[Items from a data source]
__________
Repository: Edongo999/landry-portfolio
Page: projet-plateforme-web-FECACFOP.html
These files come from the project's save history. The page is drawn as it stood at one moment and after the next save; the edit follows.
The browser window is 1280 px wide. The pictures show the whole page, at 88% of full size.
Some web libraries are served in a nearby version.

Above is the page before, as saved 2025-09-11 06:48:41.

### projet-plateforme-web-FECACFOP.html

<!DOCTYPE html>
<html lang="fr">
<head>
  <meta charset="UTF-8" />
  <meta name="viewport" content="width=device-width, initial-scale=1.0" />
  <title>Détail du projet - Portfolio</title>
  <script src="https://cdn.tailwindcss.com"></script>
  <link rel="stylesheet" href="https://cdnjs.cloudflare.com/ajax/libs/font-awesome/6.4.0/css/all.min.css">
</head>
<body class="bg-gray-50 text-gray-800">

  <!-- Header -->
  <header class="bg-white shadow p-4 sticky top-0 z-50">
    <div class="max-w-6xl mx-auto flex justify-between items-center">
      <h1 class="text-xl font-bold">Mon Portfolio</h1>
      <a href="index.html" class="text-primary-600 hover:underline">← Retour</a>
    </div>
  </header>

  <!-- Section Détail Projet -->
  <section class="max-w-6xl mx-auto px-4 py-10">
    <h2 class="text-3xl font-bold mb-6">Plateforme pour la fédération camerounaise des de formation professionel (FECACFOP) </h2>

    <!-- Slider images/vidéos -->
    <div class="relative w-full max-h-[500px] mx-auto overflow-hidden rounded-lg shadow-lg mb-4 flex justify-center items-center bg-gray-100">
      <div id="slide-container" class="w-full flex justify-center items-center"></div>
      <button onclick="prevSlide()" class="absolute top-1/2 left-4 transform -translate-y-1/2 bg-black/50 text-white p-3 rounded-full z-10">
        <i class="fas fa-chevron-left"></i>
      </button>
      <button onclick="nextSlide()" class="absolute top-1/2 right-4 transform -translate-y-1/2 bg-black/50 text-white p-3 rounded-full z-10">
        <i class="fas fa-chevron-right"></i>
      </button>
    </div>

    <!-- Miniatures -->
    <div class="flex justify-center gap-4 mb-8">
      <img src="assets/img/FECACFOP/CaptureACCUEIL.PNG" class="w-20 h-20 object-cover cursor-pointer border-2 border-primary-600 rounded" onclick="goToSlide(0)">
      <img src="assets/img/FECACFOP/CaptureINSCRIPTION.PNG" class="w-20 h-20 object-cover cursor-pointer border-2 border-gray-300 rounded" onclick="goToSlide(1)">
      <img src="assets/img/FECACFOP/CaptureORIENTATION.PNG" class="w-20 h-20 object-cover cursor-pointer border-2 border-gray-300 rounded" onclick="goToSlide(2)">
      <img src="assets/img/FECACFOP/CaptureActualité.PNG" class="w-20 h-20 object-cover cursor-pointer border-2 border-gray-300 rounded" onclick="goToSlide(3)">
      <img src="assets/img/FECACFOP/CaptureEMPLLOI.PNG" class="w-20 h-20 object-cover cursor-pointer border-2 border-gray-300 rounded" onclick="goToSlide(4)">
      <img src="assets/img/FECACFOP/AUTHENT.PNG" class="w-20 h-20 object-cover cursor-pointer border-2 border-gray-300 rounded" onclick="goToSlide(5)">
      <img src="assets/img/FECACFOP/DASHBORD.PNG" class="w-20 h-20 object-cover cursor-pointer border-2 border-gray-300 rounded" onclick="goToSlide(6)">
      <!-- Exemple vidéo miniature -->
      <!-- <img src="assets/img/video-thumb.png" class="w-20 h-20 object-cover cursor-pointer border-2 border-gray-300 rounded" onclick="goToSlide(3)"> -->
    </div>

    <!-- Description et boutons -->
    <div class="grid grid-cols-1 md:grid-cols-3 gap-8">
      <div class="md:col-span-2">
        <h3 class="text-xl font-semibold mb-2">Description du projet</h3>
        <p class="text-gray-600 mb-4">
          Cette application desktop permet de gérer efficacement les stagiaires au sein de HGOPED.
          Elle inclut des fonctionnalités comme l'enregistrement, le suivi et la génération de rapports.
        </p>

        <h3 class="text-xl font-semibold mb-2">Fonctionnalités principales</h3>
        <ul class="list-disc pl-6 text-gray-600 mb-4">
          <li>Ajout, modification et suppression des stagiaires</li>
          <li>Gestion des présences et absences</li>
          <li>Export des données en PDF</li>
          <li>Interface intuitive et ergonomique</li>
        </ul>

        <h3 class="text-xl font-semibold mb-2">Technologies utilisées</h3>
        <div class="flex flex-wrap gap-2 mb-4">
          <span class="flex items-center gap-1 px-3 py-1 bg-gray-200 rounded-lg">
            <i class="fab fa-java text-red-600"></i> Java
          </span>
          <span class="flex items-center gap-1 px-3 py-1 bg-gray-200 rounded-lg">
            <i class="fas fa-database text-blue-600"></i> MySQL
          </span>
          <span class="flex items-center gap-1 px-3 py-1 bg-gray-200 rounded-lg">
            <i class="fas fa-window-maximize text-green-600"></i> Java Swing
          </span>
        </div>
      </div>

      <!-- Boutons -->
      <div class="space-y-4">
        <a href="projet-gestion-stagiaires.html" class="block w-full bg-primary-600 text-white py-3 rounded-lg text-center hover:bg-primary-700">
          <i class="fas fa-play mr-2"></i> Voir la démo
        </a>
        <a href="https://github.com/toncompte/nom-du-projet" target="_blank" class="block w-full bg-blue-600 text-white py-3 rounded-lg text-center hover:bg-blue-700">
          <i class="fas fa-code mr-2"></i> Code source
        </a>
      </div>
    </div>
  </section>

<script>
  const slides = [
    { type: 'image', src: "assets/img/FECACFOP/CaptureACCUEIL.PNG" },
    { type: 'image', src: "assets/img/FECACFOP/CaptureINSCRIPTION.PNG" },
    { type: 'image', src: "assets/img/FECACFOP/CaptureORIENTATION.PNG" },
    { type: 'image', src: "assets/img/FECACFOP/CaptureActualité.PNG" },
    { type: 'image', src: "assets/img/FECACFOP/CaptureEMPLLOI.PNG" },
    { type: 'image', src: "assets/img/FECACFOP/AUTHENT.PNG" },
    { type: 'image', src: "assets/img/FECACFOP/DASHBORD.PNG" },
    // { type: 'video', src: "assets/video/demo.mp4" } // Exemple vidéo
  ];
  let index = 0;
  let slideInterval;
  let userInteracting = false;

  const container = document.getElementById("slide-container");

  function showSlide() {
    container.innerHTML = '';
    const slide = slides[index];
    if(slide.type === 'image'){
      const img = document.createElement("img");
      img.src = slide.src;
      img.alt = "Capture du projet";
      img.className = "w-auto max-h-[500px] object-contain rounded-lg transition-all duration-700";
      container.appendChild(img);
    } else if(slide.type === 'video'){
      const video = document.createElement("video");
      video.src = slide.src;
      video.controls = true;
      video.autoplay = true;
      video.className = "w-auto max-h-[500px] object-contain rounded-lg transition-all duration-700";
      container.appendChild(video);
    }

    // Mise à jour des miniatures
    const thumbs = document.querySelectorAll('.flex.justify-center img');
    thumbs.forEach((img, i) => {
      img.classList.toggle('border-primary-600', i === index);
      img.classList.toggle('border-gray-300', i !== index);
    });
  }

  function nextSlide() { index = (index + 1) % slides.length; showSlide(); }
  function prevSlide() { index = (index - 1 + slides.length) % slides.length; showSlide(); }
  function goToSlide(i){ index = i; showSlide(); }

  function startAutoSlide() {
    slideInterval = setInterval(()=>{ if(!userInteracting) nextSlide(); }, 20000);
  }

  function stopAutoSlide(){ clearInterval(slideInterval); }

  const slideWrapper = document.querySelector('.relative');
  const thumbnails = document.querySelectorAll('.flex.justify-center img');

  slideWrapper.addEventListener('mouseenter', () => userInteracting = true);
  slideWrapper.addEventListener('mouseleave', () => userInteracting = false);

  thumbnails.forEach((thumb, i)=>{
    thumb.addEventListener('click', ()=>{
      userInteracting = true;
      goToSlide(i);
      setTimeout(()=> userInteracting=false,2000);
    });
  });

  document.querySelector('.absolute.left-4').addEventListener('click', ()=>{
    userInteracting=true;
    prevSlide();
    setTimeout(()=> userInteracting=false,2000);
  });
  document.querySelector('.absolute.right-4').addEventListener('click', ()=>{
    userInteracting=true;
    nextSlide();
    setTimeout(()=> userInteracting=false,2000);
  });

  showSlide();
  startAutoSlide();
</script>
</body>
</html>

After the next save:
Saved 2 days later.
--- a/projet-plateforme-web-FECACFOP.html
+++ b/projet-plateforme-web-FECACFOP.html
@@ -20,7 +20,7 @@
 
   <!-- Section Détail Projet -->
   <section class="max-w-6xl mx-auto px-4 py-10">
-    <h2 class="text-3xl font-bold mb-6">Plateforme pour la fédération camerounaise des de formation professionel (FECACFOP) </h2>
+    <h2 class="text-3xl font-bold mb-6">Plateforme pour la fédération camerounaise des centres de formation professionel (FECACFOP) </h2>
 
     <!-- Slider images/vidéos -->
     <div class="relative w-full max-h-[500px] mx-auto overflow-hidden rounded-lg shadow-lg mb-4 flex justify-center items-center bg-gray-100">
__________
### EXERCISE INSTRUCTIONS
Where the data above reaches the line holding "top-1/2 left-4 transform", begin printing, and stop after the line holding "cursor-pointer border-2 border-primary-600". Each line must be reproduced exactly, with nothing else added.

### FINAL ANSWER
      <button onclick="prevSlide()" class="absolute top-1/2 left-4 transform -translate-y-1/2 bg-black/50 text-white p-3 rounded-full z-10">
        <i class="fas fa-chevron-left"></i>
      </button>
      <button onclick="nextSlide()" class="absolute top-1/2 right-4 transform -translate-y-1/2 bg-black/50 text-white p-3 rounded-full z-10">
        <i class="fas fa-chevron-right"></i>
      </button>
    </div>

    <!-- Miniatures -->
    <div class="flex justify-center gap-4 mb-8">
      <img src="assets/img/FECACFOP/CaptureACCUEIL.PNG" class="w-20 h-20 object-cover cursor-pointer border-2 border-primary-600 rounded" onclick="goToSlide(0)">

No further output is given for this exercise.